  • cell culture techniques;
  • fatty acids;
  • saturated and insaturated;
  • fatty liver;
  • insulin resistance


Background and Aim:  Studies have shown monounsaturated oleic acid to be less toxic than palmitic acid and to prevent/attenuate palmitic acid hepatocites toxicity in steatosis models in vitro. However, to what degree these effects are mediated by steatosis extent is unknown.

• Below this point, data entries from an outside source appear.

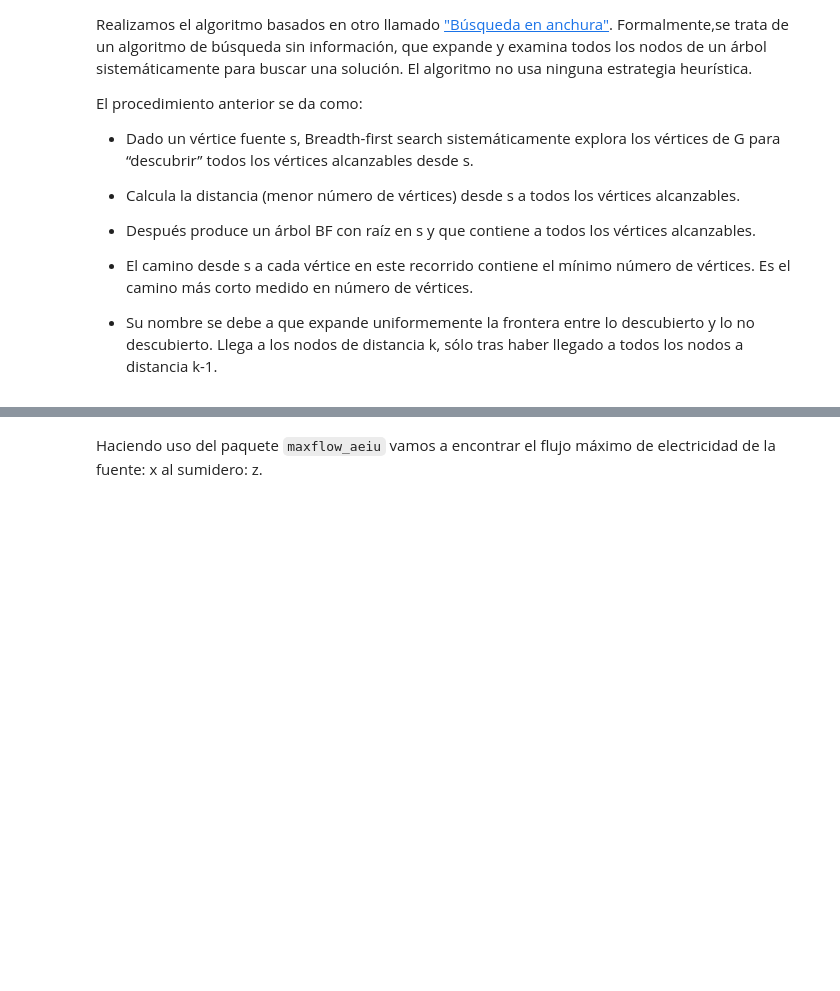
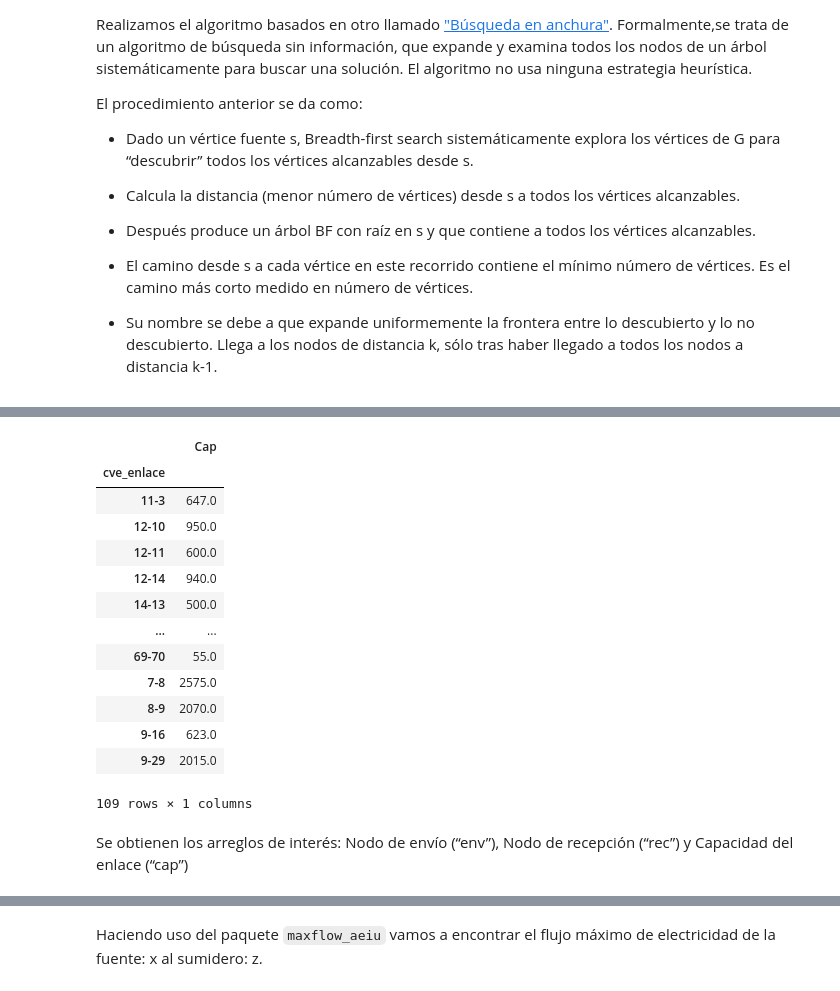
Before and after one commit to optimizacion-2-2022-gh-classroom/practica-1-segunda-parte-LuzVerde23, a Jupyter notebook: reporte_equipo_2_parte_2_practica_1.ipynb, the cells around one changed output, grey strips where cells are left out. Drawn from its saved outputs; the diff is of its cells as text; code cells hidden in the pictures; blank space fills up the shorter version.

```diff
--- a/reporte_equipo_2_parte_2_practica_1.ipynb
+++ b/reporte_equipo_2_parte_2_practica_1.ipynb
@@ -217,0 +186,3 @@ array([  0. ,   0. ,   0. ,   0. ,   0. ,   0. ,   0. ,   0. ,   0. ,
+# %%
+red['Cap'] = red['Cap'].str.replace(',','').astype(float)
+red['Cap']
@@ -217,0 +209,21 @@ array([  0. ,   0. ,   0. ,   0. ,   0. ,   0. ,   0. ,   0. ,   0. ,
+# %%
+red['cve_enlace'] = red['Num_env'].map(str) + "-" + red['Num_rec'].map(str)
+suma = red[['Cap','cve_enlace']].groupby(['cve_enlace']).aggregate(np.sum)
+suma
+# %% [output]
+|  | Cap |
+| cve_enlace |  |
+| 11-3 | 647.0 |
+| 12-10 | 950.0 |
+| 12-11 | 600.0 |
+| 12-14 | 940.0 |
+| 14-13 | 500.0 |
+| ... | ... |
+| 69-70 | 55.0 |
+| 7-8 | 2575.0 |
+| 8-9 | 2070.0 |
+| 9-16 | 623.0 |
+| 9-29 | 2015.0 |
+109 rows × 1 columns
+# %% [markdown]
+Se obtienen los arreglos de interés: Nodo de envío (“env”), Nodo de recepción (“rec”) y Capacidad del enlace (“cap”)
```
Also changed, not shown: parts of 34 cells of this notebook.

Methods:  We evaluated whether steatosis per se is associated with hepatocytes apoptosis and determined the role of oleic and palmitic acid, the most abundant fatty acids in western diets, on triglyceride accumulation and apoptosis in an in vitro model of steatosis induced in three hepatocytic cell lines (HepG2, HuH7, WRL68). The impact of incubation for 24 h with oleic (0.66 and 1.32 mM) and palmitic acid (0.33 and 0.66 mM), alone or combined (molar ratio 2 : 1) on steatosis, apoptosis, and insulin signalling, was evaluated.

Results:  Concurrent with PPARγ and SREBP-1 gene activation, steatosis extent was larger when cells were treated with oleic than with palmitic acid; the latter fatty acid was associated with increased PPARα expression. Cell apoptosis was inversely proportional to steatosis deposition. Moreover, palmitic, but not oleic acid, impaired insulin signalling. Despite the higher amount of fat resulting from incubation of the two fatty acids combined, the apoptosis rate and impaired insulin signalling were lower than in cells treated with palmitic acid alone, indicating a protective effect of oleic acid.

Conclusions:  Oleic acid is more steatogenic but less apoptotic than palmitic acid in hepatocityc cell cultures. These data may provide a biological basis for clinical findings on dietary patterns and pathogenetic models of nonalcoholic fatty liver disease.